### [What you should do]
Once the pictures are removed, output the remaining entries exactly as given.

[Edit difference data]
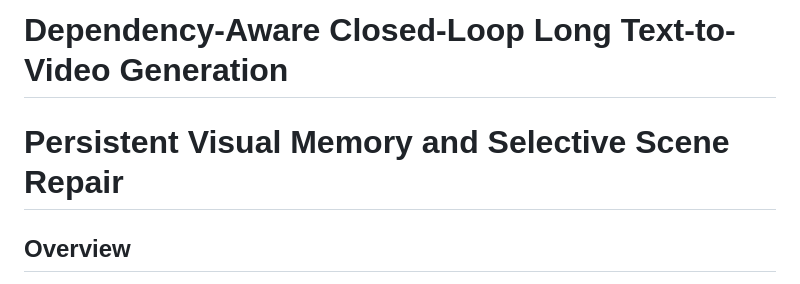
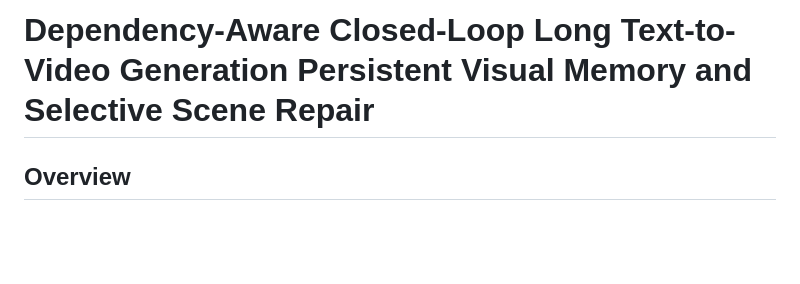
Before and after one commit to 9307632368/Dependency-Aware-Closed-Loop-Long-Text-to-Video-Generation-With-Persistent-Memory-Selective-Repair, a Markdown page: README.md, the part around the change. Drawn GitHub-style; blank space fills up the shorter version.

Commit message:
Update README 1

```diff
--- a/README.md
+++ b/README.md
@@ -1,6 +1,6 @@
-# Dependency-Aware Closed-Loop Long Text-to-Video Generation
+# Dependency-Aware Closed-Loop Long Text-to-Video Generation  Persistent Visual Memory and Selective Scene Repair
 
-# Persistent Visual Memory and Selective Scene Repair
+
 
 ## Overview
 
```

### [Written solution]
Before and after one commit to 9307632368/Dependency-Aware-Closed-Loop-Long-Text-to-Video-Generation-With-Persistent-Memory-Selective-Repair, a Markdown page: README.md, the part around the change. Drawn GitHub-style; blank space fills up the shorter version.

Commit message:
Update README 1

```diff
--- a/README.md
+++ b/README.md
@@ -1,6 +1,6 @@
-# Dependency-Aware Closed-Loop Long Text-to-Video Generation
+# Dependency-Aware Closed-Loop Long Text-to-Video Generation  Persistent Visual Memory and Selective Scene Repair
 
-# Persistent Visual Memory and Selective Scene Repair
+
 
 ## Overview
 
```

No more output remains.